George RR Martin is a hero. Not just for writing the most violently, unpredictably shocking series of books imaginable, but for constantly winding up his fans and driving them completely and utterly crazy. He's been at it again at the New York premiere of the fourth season of Game of Thrones, the HBO adaptation of his epic saga.
"It all depends on how long the main series runs," Martin told The Hollywood Reporter. "Do we run for seven years? Do we run for eight? Do we run for 10? The books get bigger and bigger [in scope]. It might need a feature to tie things up, something with a feature budget, like $100m for two hours. Those dragons get real big, you know."
At the end of series three, the dragons are whelps, pre-teen lizards who've just learned to fly. Sure, they can toast a few slavers, but they're hardly Smaug. Clearly they're not done growing.
The new season gets its European premiere in London this Tuesday, with the first episode going out on Sky Atlantic on Monday 7 April.
If you don't have a Sky dish, fear not: you'll be able to watch the incest and sorcery online with the aid of a Now TV Entertainment subscription. Just £5 per month bags you all of Sky's current US shows, including the excellent True Detective, live as they're transmitted and on catch up.
The sub gives you access to all three previous seasons of the drama on demand too.
If ten series of the show and a $100m movie spectacular aren't enough for you committed Westerosi, Martin also hinted his Dunk and Egg novellas might be film fodder. "They could be the basis for [a film]," he said. "I have written these three stories, and I have about a dozen more."

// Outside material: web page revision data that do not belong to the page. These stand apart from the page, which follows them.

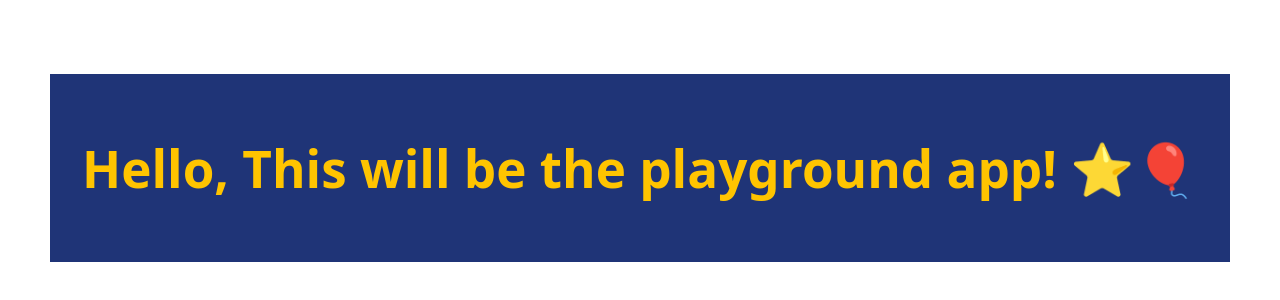
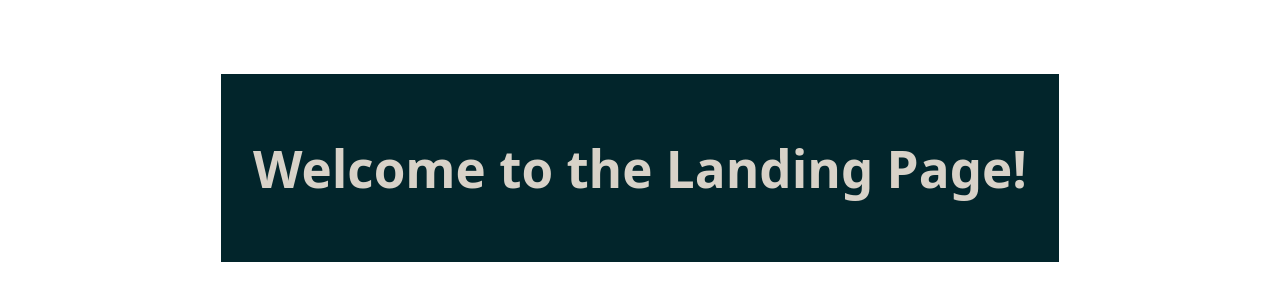
Before and after one commit to stabjana/playgroundApp, a React (Vite) app in the folder web-frontend/: page / in a window 1280 px wide. Shown: the part 232-532 px from the top of the page. Built offline with nearby package versions, Linux system fonts and the light colour scheme.

Commit message:
add landing page

```diff
--- a/web-frontend/src/App.css
+++ b/web-frontend/src/App.css
@@ -3,6 +3,14 @@
   margin: 0 auto;
   padding: 2rem;
   text-align: center;
-  background-color: #1f3477;
-  color: #ffc400;
+  background-color: #02252b;
+  color: #d8d2c8;
 }
+
+colors {
+  color: #9caf9b;
+  color: #f4e38e;
+  color: #3f7c85;
+  color: #f6b89e;
+  color: #a7c7e7;
+}
--- a/web-frontend/src/App.tsx
+++ b/web-frontend/src/App.tsx
@@ -1,12 +1,12 @@
 import './App.css'
+import LandingPage from './pages/LandingPage'
 
 function App() {
 
   return (
     <>
-      <div>
-        <h1>Hello, This will be the playground app! ⭐🎈 </h1>
-      </div>
+      <LandingPage />
+
     </>
   )
 }
--- /dev/null
+++ b/web-frontend/src/pages/LandingPage.tsx
@@ -0,0 +1,7 @@
+export default function LandingPage() {
+    return (
+        <div>
+            <h1>Welcome to the Landing Page! </h1>
+        </div>
+    )
+}
```
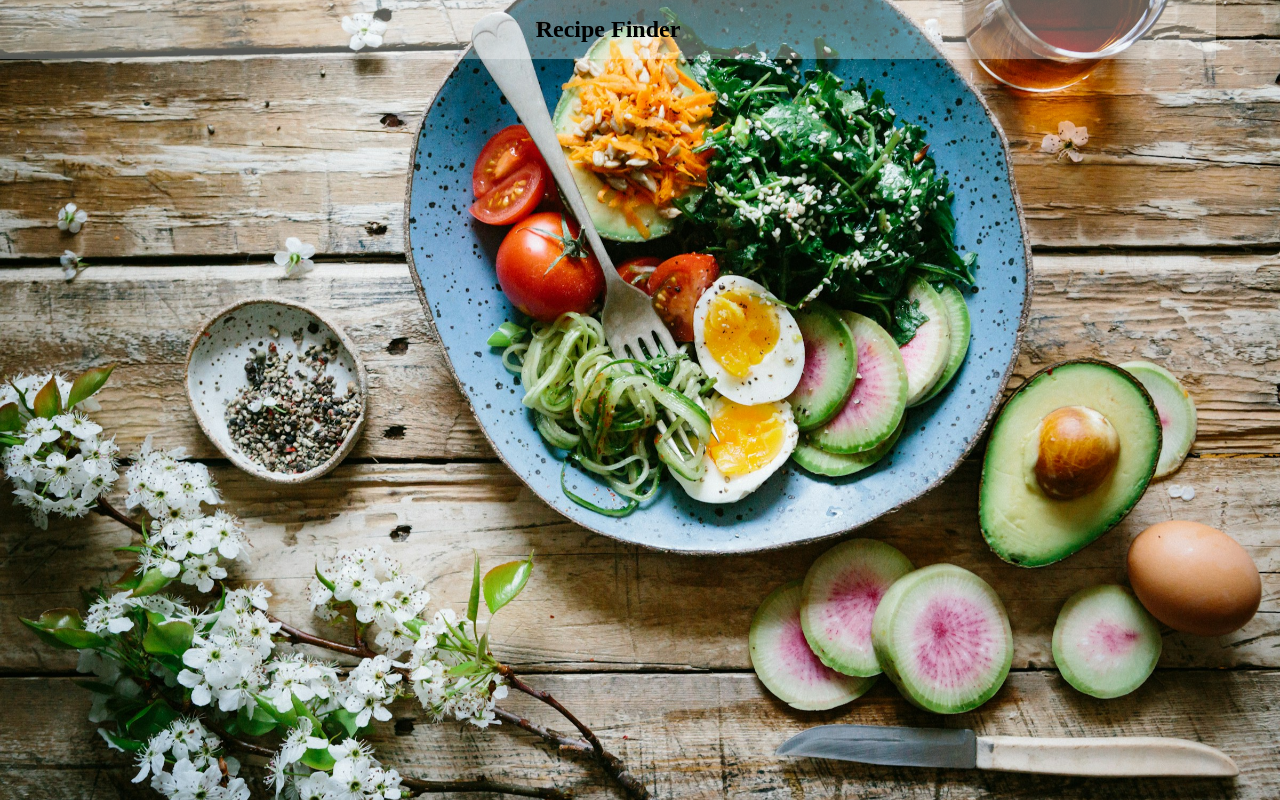
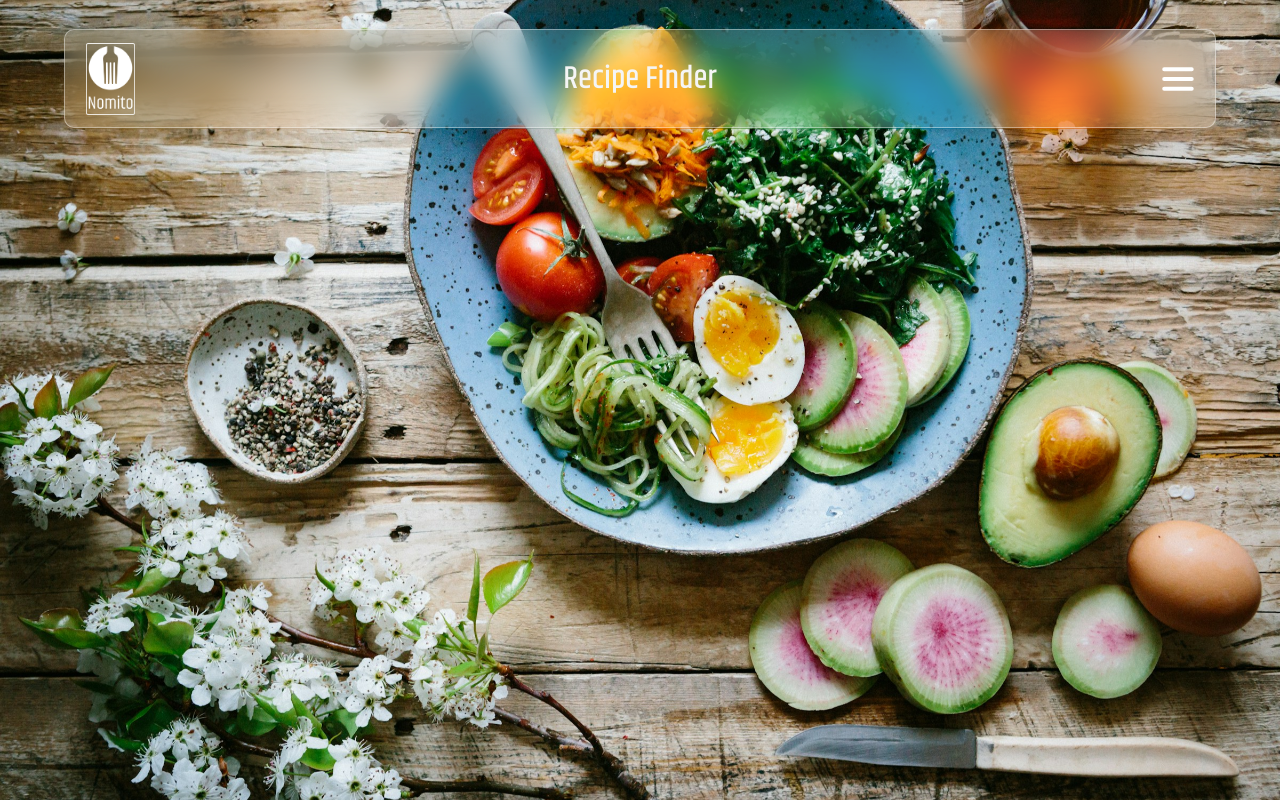
Before and after one commit to AdrianKnudsen/nomito, a Next.js app: page / in a window 1280 px wide. Built offline with nearby package versions, Linux system fonts and the light colour scheme.

Commit message:
Enhance NavBar component with logo and menu button; update layout and styles

```diff
--- a/app/components/NavBar.js
+++ b/app/components/NavBar.js
@@ -1,14 +1,38 @@
 import styles from "../../styles/nav.module.css";
+import Image from "next/image";
 
 const NavBar = () => {
   return (
-    <>
-      <nav className={styles.nav}>
-        <div>
-          <h1>Recipe Finder</h1>
-        </div>
-      </nav>
-    </>
+    <nav className={styles.navContainer}>
+      <div className={styles.nav}>
+        <Image
+          className={styles.logo}
+          src="/images/NomitoLogo.png"
+          alt="logo-img"
+          width={100}
+          height={100}
+        />
+        <div className={styles.title}>Recipe Finder</div>
+
+        <button className={styles.menuButton} aria-label="Open menu">
+          <svg
+            width="32"
+            height="32"
+            viewBox="0 0 21 17"
+            fill="none"
+            xmlns="http://www.w3.org/2000/svg"
+          >
+            <path
+              d="M1.44067 14.9583H19.524M1.44067 8.5H19.524M1.44067 2.04167H19.524"
+              stroke="white"
+              strokeWidth="2.58333"
+              strokeLinecap="round"
+              strokeLinejoin="round"
+            />
+          </svg>
+        </button>
+      </div>
+    </nav>
   );
 };
 
--- a/app/layout.js
+++ b/app/layout.js
@@ -1,15 +1,12 @@
 import { Geist, Geist_Mono } from "next/font/google";
+import { Khand } from "next/font/google";
 import "../styles/globals.css";
 import NavBar from "../app/components/NavBar";
 
-const geistSans = Geist({
-  variable: "--font-geist-sans",
+const khand = Khand({
   subsets: ["latin"],
-});
-
-const geistMono = Geist_Mono({
-  variable: "--font-geist-mono",
-  subsets: ["latin"],
+  weight: ["400", "500", "700"],
+  variable: "--font-khand",
 });
 
 export const metadata = {
@@ -20,7 +17,7 @@ export const metadata = {
 export default function RootLayout({ children }) {
   return (
     <html lang="en">
-      <body className={`${geistSans.variable} ${geistMono.variable}`}>
+      <body className={`${khand.variable}`}>
         {children}
         <NavBar></NavBar>
       </body>
--- a/styles/app.module.css
+++ b/styles/app.module.css
@@ -8,7 +8,7 @@
   top: 0;
   left: 0;
   z-index: -1;
-  background-position: 75% center;
+  background-position: 85% center;
 }
 
 @media (min-width: 600px) {
--- a/styles/nav.module.css
+++ b/styles/nav.module.css
@@ -1,8 +1,50 @@
+.navContainer {
+  display: flex;
+  justify-content: center;
+  margin-top: 1.8rem;
+}
+
 .nav {
-  display: flex;
+  width: 90%;
+  padding: 0.8rem;
+  background: rgba(255, 255, 255, 0.18); /* mer gjennomsiktig */
+  display: grid;
+  grid-template-columns: 1fr 2fr 1fr;
   align-items: center;
-  justify-content: center;
-  width: 95%;
-  padding: 1rem;
-  background: rgba(255, 255, 255, 0.33);
+  border-radius: 10px;
+  border: solid 1px rgba(255, 255, 255, 0.4);
+  backdrop-filter: blur(16px) saturate(180%);
+  -webkit-backdrop-filter: blur(16px) saturate(180%);
+  box-shadow: 0 4px 24px 0 rgba(0, 0, 0, 0.07);
 }
+
+.logo {
+  justify-self: start;
+  width: auto;
+  height: 4.5em;
+  margin-left: 0.5rem;
+}
+
+.title {
+  font-family: var(--font-khand), sans-serif;
+  font-weight: 500;
+  justify-self: center;
+  font-size: 2rem;
+  color: whitesmoke;
+}
+
+.menuButton {
+  justify-self: end;
+  background: none;
+  margin-right: 0.5rem;
+  border: none;
+  cursor: pointer;
+  box-shadow: none;
+  outline: none;
+}
+
+.menuButton svg {
+  width: 32px;
+  height: 32px;
+  display: block;
+}
```
Also changed, not shown: public/images/NomitoLogo.png (added), public/images/hamburgervector.svg (added).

The short stories are slightly less harrowing tales of derring do, set a hundred years or so before the current series. They give some background on the roots of the disastrous political situation gripping the Seven Kingdoms, and have previously been made into a graphic novel.